April 13, 2006: Australia Toughens Asylum Laws
Last Updated: Thursday, 13 April 2006, 12:43 GMT 13:43 UK
Australia toughens asylum rules
Tension over Papuan refugees has been high between Australia and Indonesia
Australia is to send all asylum seekers arriving by boat on its mainland to be processed in island camps.
Immigration Minister Amanda Vanstone said those seeking refugee status would be assessed in an “offshore location”.
The move follows a diplomatic row between Australia and Indonesia over the issue of refugees.
In March, Jakarta recalled its envoy to Canberra over Australia's decision to grant refugee status to 42 people from Papua province.

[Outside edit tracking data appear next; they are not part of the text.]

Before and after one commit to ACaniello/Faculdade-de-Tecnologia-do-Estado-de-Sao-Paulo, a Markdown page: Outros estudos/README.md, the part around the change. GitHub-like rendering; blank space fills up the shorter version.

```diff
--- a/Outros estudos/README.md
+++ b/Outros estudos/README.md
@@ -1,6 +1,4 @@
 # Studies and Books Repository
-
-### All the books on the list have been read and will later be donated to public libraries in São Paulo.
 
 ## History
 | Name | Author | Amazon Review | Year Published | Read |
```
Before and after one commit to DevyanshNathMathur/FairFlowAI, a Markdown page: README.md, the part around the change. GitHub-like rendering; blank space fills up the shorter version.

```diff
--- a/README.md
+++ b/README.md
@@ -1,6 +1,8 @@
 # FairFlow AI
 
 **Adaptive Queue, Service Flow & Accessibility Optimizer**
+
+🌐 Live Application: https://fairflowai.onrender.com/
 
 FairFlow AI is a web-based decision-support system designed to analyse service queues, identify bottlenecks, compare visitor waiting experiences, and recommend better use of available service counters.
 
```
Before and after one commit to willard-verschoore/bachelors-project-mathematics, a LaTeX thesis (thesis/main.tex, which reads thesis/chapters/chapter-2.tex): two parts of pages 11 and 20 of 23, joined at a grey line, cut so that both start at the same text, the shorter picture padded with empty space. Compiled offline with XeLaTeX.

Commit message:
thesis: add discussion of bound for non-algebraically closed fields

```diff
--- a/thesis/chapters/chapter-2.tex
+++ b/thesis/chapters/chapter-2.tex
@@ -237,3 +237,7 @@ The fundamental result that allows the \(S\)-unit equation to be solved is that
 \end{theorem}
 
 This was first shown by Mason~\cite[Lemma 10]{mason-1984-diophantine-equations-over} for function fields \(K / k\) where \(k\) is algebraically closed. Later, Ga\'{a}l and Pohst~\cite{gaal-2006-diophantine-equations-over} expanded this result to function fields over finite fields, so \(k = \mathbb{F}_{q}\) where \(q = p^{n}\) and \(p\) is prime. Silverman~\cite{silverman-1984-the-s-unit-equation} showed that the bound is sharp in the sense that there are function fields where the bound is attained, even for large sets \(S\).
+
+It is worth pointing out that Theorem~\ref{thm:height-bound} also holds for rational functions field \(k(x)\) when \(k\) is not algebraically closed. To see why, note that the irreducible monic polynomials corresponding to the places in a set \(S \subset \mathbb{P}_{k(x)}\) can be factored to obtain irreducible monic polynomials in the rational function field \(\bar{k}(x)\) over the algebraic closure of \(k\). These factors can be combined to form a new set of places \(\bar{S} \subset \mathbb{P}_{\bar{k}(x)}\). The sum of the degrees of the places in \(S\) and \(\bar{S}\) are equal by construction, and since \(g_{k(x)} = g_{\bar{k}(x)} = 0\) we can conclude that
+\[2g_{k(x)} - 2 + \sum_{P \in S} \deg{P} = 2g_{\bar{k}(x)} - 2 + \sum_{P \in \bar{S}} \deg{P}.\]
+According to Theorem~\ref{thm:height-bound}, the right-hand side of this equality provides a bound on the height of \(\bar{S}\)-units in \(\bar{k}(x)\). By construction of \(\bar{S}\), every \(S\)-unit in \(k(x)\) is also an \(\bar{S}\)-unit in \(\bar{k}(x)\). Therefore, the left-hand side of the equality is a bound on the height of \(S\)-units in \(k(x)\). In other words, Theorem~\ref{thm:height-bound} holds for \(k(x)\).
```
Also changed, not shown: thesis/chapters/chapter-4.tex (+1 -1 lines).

Previously, since 2001, asylum seekers arriving at offshore islands were deemed to have landed outside Australia's migration zone, meaning that their cases did not fall under Australian migration law, whilst those arriving on the mainland were handled under the Australian legal process.
Under the new system, all new arrivals by boat would have their claims handled as if they were in a UN refugee camp. They would not have access to review processes under Australian law and, if their claims were upheld, could be settled in a third country.
“People found to be refugees will remain offshore until resettlement to a third country is arranged,” Ms Vanstone said.
“The new measures emphasise the government's strong commitment to effective border control while ensuring we continue to meet our international obligations,” she said.
Australia would also increase sea and air patrols off its northern coast over waters between Australia and Indonesia, Ms Vanstone said.
Prime Minister John Howard denied the move was designed to appease Indonesia, saying it was to “regularise our policy”.
But he added, “Clearly, if it… makes a contribution to (our) bilateral relationship, that is a very good thing.”
But opposition leader Kim Beazley criticised the change. “Our policy cannot be changed at the behest of any other country,” he said.
And David Mann from the Refugee and Immigration Legal Center told ABC radio that the decision was a “very dangerous overreaction”.
“Under international law, people have a clear-cut, fundamental right to seek asylum in Australia, and to have their case for protection fully and properly heard in Australia,” he said.
The decision in January to grant temporary protection visas to the group of Papuans, who arrived by boat in northern Australia, sparked protests in Indonesia and a call for a boycott of Australian goods.
There has been a low-level separatist insurgency for decades in Papua province and the Papuans, some of whom were said to be pro-independence activists, said they were fleeing Indonesian oppression.